This body of work is based on three Grimm’s fairy tales with a common theme of transformation and supernatural acts of birds. Bits and pieces of the tales are pulled apart as if they were artifacts from the tales. A set of interiors explore the role of the femininity in relation to ownership and spaces. I compare the regulatory masculinity of architecture with the welcoming femininity of interiors. Dark undertones are laced with feathers and girly details to create a portal to view fantasy worlds that parallel our own.
More at www.paigeadairartist.com.
Gallery hours are 9:30 - 5:30 Monday through Friday and 1-5 on Saturday and Sunday. An artist talk will be held on Sunday August 25th, 2013 at 2 pm, and The Feather Bird closing will be a film screening on September 6th 2013 at 8pm.
Photo by Bob Wright
As a child of 1940s and ’50s Pittsburgh, saxophonist Jack Wright has grown into quite the Pennsylvania pine of a musician, repeatedly uprooting himself and traveling the globe to share his wares. Although the mysterious Wright would wander away from music in the ’60s, he would rediscover it in the late ’70s, eventually playing with such free improv musicians as William Parker, Bhob Rainey, and Tatsuya Nakatani. Wright has sought out many different collaborators during his musical career, but on the occasion of his upcoming visit to Atlanta, he will be joined by Chattanooga bassist Evan Lipson and Columbus, Ohio percussionist Ben Bennett in what is known as the Wrest Trio. Invoking the crafty interplay of classic Evan Parker/Barry Guy/Paul Lytton recordings, the Wrest Trio swoops in and out of an improvisation like three seagulls vying for the same piece of bread. And eventually they all get it from different corners and simultaneously fly away.
If you’re feeling adventurous, check out Ben Bennett’s Bandcamp page and take a listen to his explosive solo digital album Spoilage, mastered by the prolific James Plotkin.

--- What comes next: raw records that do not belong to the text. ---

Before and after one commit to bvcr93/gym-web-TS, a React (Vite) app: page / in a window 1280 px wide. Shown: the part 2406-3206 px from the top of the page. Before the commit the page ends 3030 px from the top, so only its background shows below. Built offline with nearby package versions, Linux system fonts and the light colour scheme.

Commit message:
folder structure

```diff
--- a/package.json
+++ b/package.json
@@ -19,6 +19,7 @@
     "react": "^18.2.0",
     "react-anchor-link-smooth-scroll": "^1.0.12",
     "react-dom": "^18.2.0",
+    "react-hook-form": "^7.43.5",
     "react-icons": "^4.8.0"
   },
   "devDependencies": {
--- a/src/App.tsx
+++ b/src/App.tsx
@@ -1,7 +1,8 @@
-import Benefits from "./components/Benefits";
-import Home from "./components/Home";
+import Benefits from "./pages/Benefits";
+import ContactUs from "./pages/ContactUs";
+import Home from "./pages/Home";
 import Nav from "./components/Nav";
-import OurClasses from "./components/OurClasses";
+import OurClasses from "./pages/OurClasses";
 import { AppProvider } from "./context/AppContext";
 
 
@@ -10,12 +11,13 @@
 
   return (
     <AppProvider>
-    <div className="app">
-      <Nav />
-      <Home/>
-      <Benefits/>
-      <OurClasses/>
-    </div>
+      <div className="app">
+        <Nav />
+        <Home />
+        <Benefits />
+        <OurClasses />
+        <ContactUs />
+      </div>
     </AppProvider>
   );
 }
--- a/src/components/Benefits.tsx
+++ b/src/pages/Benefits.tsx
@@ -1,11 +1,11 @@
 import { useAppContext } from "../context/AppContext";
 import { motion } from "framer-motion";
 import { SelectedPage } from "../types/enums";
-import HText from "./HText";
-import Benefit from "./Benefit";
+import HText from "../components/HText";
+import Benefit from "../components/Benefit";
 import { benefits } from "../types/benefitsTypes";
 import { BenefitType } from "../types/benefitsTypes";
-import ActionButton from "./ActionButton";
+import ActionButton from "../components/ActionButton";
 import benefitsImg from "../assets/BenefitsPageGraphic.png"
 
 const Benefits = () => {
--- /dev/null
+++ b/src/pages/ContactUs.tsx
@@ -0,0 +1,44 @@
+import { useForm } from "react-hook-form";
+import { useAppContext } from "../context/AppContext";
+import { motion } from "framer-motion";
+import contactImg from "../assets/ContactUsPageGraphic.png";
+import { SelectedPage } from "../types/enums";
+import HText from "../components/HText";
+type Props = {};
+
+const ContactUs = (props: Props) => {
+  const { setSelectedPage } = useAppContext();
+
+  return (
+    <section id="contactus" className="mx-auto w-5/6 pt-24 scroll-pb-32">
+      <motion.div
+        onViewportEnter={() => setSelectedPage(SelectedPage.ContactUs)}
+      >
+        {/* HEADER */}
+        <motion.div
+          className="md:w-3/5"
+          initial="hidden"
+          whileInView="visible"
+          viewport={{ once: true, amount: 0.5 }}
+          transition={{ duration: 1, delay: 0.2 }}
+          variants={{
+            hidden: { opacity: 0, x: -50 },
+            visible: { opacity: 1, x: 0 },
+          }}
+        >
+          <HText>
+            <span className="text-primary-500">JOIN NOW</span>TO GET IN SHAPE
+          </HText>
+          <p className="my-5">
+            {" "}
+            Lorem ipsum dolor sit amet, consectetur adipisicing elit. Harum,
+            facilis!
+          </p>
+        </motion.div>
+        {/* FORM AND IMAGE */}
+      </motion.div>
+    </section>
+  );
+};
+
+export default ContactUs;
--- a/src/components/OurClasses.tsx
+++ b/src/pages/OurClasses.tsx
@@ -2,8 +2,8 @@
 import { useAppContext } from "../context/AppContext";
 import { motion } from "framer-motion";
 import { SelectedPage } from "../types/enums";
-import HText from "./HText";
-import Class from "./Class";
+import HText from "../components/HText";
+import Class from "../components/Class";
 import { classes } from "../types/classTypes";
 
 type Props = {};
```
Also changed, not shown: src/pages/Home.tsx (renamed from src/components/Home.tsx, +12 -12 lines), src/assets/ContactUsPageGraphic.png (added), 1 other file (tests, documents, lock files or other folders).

The Wrest percussionist’s brash, active style will delight fans of Lightning Bolt or Han Bennink, and many of those into the lo-fi International Noise Conference scene. Bennett is creative with his instrumentation and specific with his descriptions, performing on such sound-making devices as the “mason jar ring with latex glove stretched across it,” “camp cook set,” and “the narrow part of a balloon.” The energy here is irresistible.
With Duet for Theremin and Lap Steel, and Robert Cheatham. Fri., April 12. $8. 9 p.m. Theater at the Horizons School, 1900 Dekalb Ave.